  • Ethylene is the monomer for polyethylene.
  • Propylene is the monomer for polypropylene.
  • Vinyl chloride is the monomer for polyvinylchloride or PVC.

So how are the chains of molecules built?

  • Polyethylene was made by ICI. by applying large amounts of pressure to ethylene gas in the presence of a catalyst.
  • They used to make polypropylene in large reaction vessels filled with oil, using another catalyst.

I suspect both processes use large quantities of energy.

Catalysts

catalyst is a substance which increases the rate of a chemical reaction.

Judging by the number of times, I find new catalysts being involved in chemical reactions, the following could be true.

  • There are processes, where better catalysts can improve yields in the production of useful chemicals.
  • There is a lot of catalyst research going on.

Much of this research in the UK, appears to be going on at Oxford University. And successfully to boot!

Velocys

It should be noted that Velocys was spun out of Oxford University, a few years ago.

This infographic shows their process.

This could be a route to net-zero carbon aviation and heavy haulage.

The beauty is that there would need to be little modification to existing aircraft and trucks.

Oxford University’s Magic Process

These paragraphs from The Times article explain their process.

The clue came in research on particles of iron, and what happens when they get really small. “There’s a fascinating problem,” Professor Edwards said. “You take a bit of metal, and you break it into smaller and smaller bits. At what stage does it stop behaving like a copy of the bigger bit?”

When the particle gets below a critical size, it turns out it’s no longer a metal in the standard sense. The electrical conductivity plummets, and its ability to absorb microwaves does the reverse, increasing by ten orders of magnitude.

Professor Edwards realised that this could be useful. “When you turn on the microwaves, these things become little hotspots of heat,” he said. When he put them in a mix of milled-up plastic, he found that they broke the bonds between the hydrogen and carbon, without the expense and mess of also heating up the plastic itself.

What is left is hydrogen gas, which can be used for fuel, and lumps of carbon nanotubes, which Professor Edwards hopes might be of a high enough grade to have a use as well.
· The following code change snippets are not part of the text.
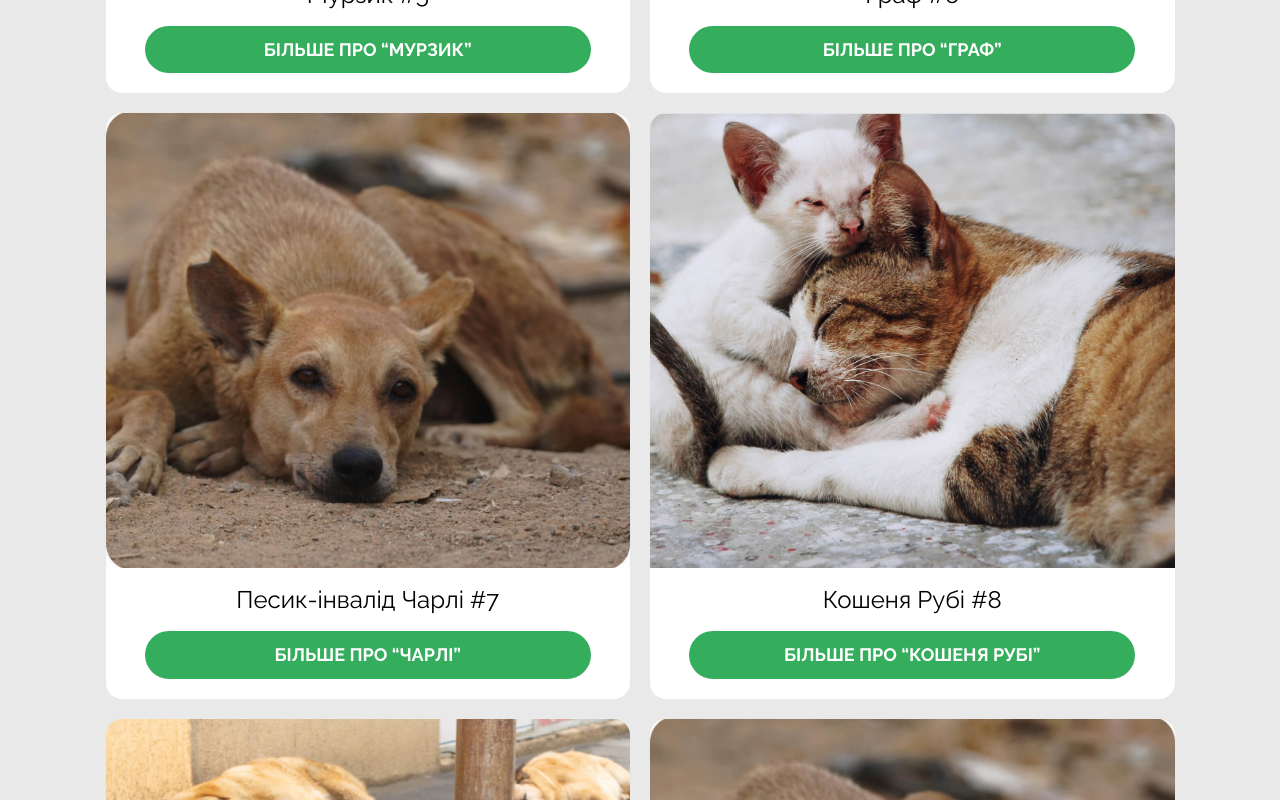
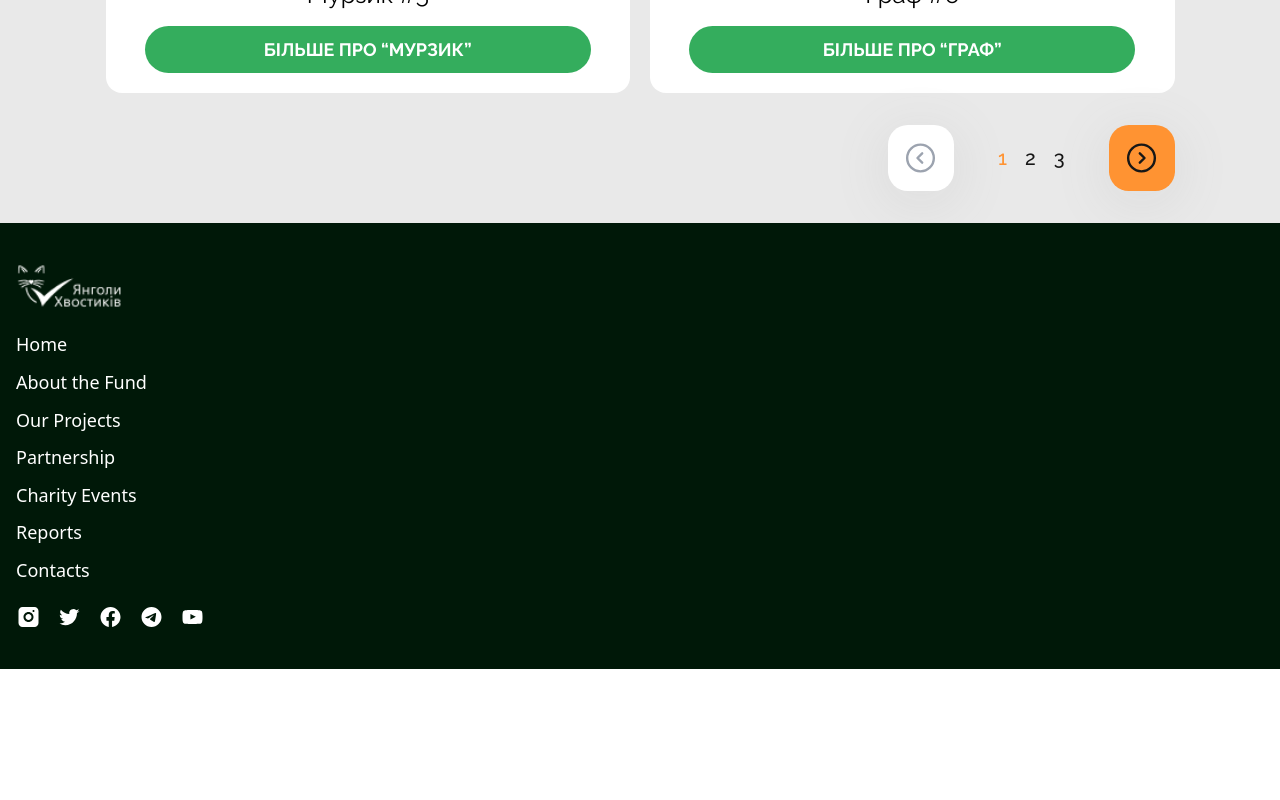
Before and after one commit to cyanidium-dev/yangoly-hvostikiv, a Next.js app: page /en/tails in a window 1280 px wide. Shown: the part 1860-2660 px from the top of the page. After the commit the page ends 2529 px from the top, so only its background shows below. Built offline with nearby package versions, Linux system fonts and the light colour scheme.

Commit message:
updated pagination

```diff
--- /dev/null
+++ b/public/images/icons/ArrowInCircleIcon.tsx
@@ -0,0 +1,35 @@
+import React from "react";
+import { ISvgIconProps } from "@/shared/types";
+
+export default function ArrowInCircleIcon({
+  className,
+  ...props
+}: ISvgIconProps) {
+  return (
+    <svg
+      width="34"
+      height="34"
+      viewBox="0 0 34 34"
+      fill="none"
+      xmlns="http://www.w3.org/2000/svg"
+      className={className}
+      {...props}
+    >
+      <path
+        d="M16.9999 30.7495C24.5938 30.7495 30.7499 24.5934 30.7499 16.9995C30.7499 9.4056 24.5938 3.24951 16.9999 3.24951C9.40596 3.24951 3.24988 9.4056 3.24988 16.9995C3.24988 24.5934 9.40596 30.7495 16.9999 30.7495Z"
+        stroke="currentColor"
+        strokeWidth="2.475"
+        strokeMiterlimit="10"
+        strokeLinecap="round"
+        strokeLinejoin="round"
+      />
+      <path
+        d="M15.2675 21.8535L20.1075 16.9997L15.2675 12.146"
+        stroke="currentColor"
+        strokeWidth="2.475"
+        strokeLinecap="round"
+        strokeLinejoin="round"
+      />
+    </svg>
+  );
+}
--- a/public/images/icons/index.ts
+++ b/public/images/icons/index.ts
@@ -10,3 +10,4 @@ export * from "./EmailIcon";
 export * from "./GoogleIcon";
 export * from "./CardIcon";
 export * from "./CheckboxIcon";
+export * from "./ArrowInCircleIcon";
--- a/src/modules/Blog/Blog.tsx
+++ b/src/modules/Blog/Blog.tsx
@@ -2,7 +2,7 @@ import { IBlogProps } from "@/shared/types";
 import React from "react";
 import BlogList from "./BlogList";
 
-export default async function Blog({ translation, lang }: IBlogProps) {
+export default function Blog({ translation, lang }: IBlogProps) {
   const { title } = translation;
 
   return (
--- a/src/modules/Blog/BlogList.tsx
+++ b/src/modules/Blog/BlogList.tsx
@@ -1,16 +1,55 @@
+"use client";
 import React from "react";
 import { newsList } from "@/app/[locale]/blog/constants";
 import BlogCard from "./BlogCard";
 import { IBlogListProps } from "@/shared/types";
+import Pagination from "../Pagination/Pagination";
+import { useSearchParams, useRouter } from "next/navigation";
+import { useItemsPerPage } from "@/shared/hooks/useItemsPerPage";
+import { useState, useEffect } from "react";
 
 export default function BlogList({ lang }: IBlogListProps) {
+  const router = useRouter();
+  const searchParams = useSearchParams();
+  const itemsPerPage = useItemsPerPage();
+  const [currentPage, setCurrentPage] = useState(
+    parseInt(searchParams.get("page") || "1", 10)
+  );
+
+  useEffect(() => {
+    setCurrentPage(parseInt(searchParams.get("page") || "1", 10));
+  }, [searchParams]);
+
+  const totalPages = Math.ceil(newsList[lang].length / itemsPerPage);
+
+  const handlePageChange = (page: number) => {
+    const params = new URLSearchParams(searchParams.toString());
+    params.set("page", page.toString());
+    router.push(`?${params.toString()}`);
+    setCurrentPage(page);
+  };
+
+  const currentItems = newsList[lang].slice(
+    (currentPage - 1) * itemsPerPage,
+    currentPage * itemsPerPage
+  );
+
   return (
+    <>
       <div className="flex justify-center">
         <ul className="grid grid-cols-1 md:grid-cols-2 tabxl:grid-cols-3 laptop:grid-cols-4 gap-5 xl:gap-x-5 xl:gap-y-8 justify-items-center">
-        {newsList[lang].map((blogItem) => (
+          {currentItems.map((blogItem) => (
             <BlogCard key={blogItem.id} blogItem={blogItem} />
           ))}
         </ul>
       </div>
+      <div className="w-fit mt-8 lg:mt-12 mx-auto">
+        <Pagination
+          currentPage={currentPage}
+          totalPages={totalPages}
+          onPageChange={handlePageChange}
+        />
+      </div>
+    </>
   );
 }
--- a/src/modules/Pagination/Pagination.tsx
+++ b/src/modules/Pagination/Pagination.tsx
@@ -1,6 +1,4 @@
-"use client";
-import { usePathname } from "next/navigation";
-import { ArrowDonwIcon } from "../../../public/images/icons";
+import ArrowInCircleIcon from "../../../public/images/icons/ArrowInCircleIcon";
 
 export default function Pagination({
   currentPage,
@@ -13,9 +11,6 @@ export default function Pagination({
   maxVisiblePages?: number;
   onPageChange: (page: number) => void;
 }) {
-  const pathname = usePathname();
-  const lang = pathname.split("/")[1];
-
   const generatePageNumbers = () => {
     const pageNumbers = [];
     const halfVisible = Math.floor(maxVisiblePages / 2);
@@ -40,34 +35,46 @@ export default function Pagination({
   const pageNumbers = generatePageNumbers();
 
   return (
-    <div className="inline-flex justify-center items-center gap-[1px] rounded-[4px] border border-[#DDD] bg-[#DDD]">
+    <div className="inline-flex justify-center items-center gap-[35px]">
+      <button
+        className={`flex justify-center items-center p-[13px] lg:p-[16.5px] size-[52px] lg:size-[66px] rounded-[19.8px] shadow-pagination transition duration-300 ease-in-out
+          enabled:hover:brightness-[115%] enabled:active:scale-95 enabled:focus-visible:brightness-[115%]
+          ${currentPage === 1 ? "bg-white text-gray-400" : "bg-[#FF9332]"}`}
+        onClick={() => onPageChange(currentPage - 1)}
+        disabled={currentPage === 1}
+      >
+        <ArrowInCircleIcon className="rotate-180" />
+      </button>
+
+      <div>
         {pageNumbers.map((page) => (
           <button
             key={page}
-          className={`px-[15px] py-2 h-[38px] text-[18px] font-sans-pro font-[600] leading-[144%] transition-colors
+            className={`px-[9px] py-2 text-[20px] font-medium leading-[16px] transition duration-300 ease-in-out
             ${
               page === currentPage
-                ? "bg-[#fc8f31] text-white hover:bg-opacity-80"
-                : "bg-white text-[#FF9332] hover:bg-[#fc8f31] hover:text-white"
+                ? "hover:bg-opacity-80 text-[#FF9332]"
+                : "  hover:text-[#FF9332]"
             }`}
             onClick={() => onPageChange(page)}
           >
             {page}
           </button>
         ))}
+      </div>
 
       <button
-        className={`flex justify-center gap-[2px] items-center px-[15px] py-2 h-[38px] text-[18px] leading-[144%] transition-opacity
+        className={`flex justify-center items-center p-[13px] lg:p-[16.5px] size-[52px] lg:size-[66px] rounded-[19.8px] shadow-pagination transition duration-300 ease-in-out
+           enabled:hover:brightness-[115%] enabled:active:scale-95 enabled:focus-visible:brightness-[115%]
           ${
             currentPage === totalPages
-              ? "opacity-50 cursor-not-allowed"
-              : "bg-white text-[#FF9332] hover:bg-opacity-80"
+              ? "text-gray-400 bg-white"
+              : "bg-[#FF9332]"
           }`}
         onClick={() => onPageChange(currentPage + 1)}
         disabled={currentPage === totalPages}
       >
-        {lang === "uk" ? "Далі" : "Next"}
-        <ArrowDonwIcon className="rotate-[270deg] w-4 h-4" color="#FF9332" />
+        <ArrowInCircleIcon />
       </button>
     </div>
   );
--- a/src/shared/hooks/useItemsPerPage.ts
+++ b/src/shared/hooks/useItemsPerPage.ts
@@ -6,7 +6,17 @@ export const useItemsPerPage = () => {
 
   useEffect(() => {
     const updateItemsPerPage = () => {
-      setItemsPerPage(window.innerWidth >= 768 ? 12 : 6);
+      const width = window.innerWidth;
+
+      if (width < 768) {
+        setItemsPerPage(3);
+      } else if (width < 1512) {
+        setItemsPerPage(6);
+      } else if (width < 1920) {
+        setItemsPerPage(8);
+      } else {
+        setItemsPerPage(10);
+      }
     };
 
     updateItemsPerPage();
--- a/tailwind.config.ts
+++ b/tailwind.config.ts
@@ -72,6 +72,7 @@ const config: Config = {
       },
       boxShadow: {
         blogCard: "0px 4px 24px 3px rgba(104, 104, 104, 0.12)",
+        pagination: "0px 10px 56px 2px #7979791F"
       },
     },
   },
```
Lines whose indentation alone changed are shown as unchanged.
The next stage is to work with industry to find ways to scale it up.

It sounds rather amazing.

Going Large!

This article from The Times on Friday, is entitled Plastic To Be Saved From Landfill By Revolutionary Recycling Plants.

These are the two introductory paragraphs.
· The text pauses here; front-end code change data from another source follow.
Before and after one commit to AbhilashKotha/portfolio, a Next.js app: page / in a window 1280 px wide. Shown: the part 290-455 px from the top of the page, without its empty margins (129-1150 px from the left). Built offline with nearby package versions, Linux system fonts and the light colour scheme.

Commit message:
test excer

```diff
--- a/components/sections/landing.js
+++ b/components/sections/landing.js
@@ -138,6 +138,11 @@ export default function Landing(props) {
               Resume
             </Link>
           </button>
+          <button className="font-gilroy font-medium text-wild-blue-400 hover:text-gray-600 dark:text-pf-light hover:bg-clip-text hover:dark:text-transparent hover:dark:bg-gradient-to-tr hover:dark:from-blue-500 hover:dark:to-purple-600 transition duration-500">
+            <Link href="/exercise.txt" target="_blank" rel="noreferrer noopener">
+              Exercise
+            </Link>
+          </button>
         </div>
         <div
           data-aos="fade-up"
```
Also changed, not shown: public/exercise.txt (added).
Thousands of tonnes of plastic waste will be turned into new plastic in Britain rather than dumped in landfill sites, incinerated or sent overseas under plans for four new plants that will use cutting-edge recycling technology.

Up to 130,000 tonnes of plastic a year will be chemically transformed in the facilities, which are to be built in Teesside, the West Midlands and Perth.

It all sounds like technology, that can transform our use of plastics.

Conclusion

In the years since I left Liverpool University in 1968 with a degree in Electrical and control Engineering, it has sometimes seemed to me, that chemistry has been a partly neglected science.

It now seems to be coming to the fore strongly.

 

October 19, 2020 Posted by | Hydrogen | , , , , , , , , , | 4 Comments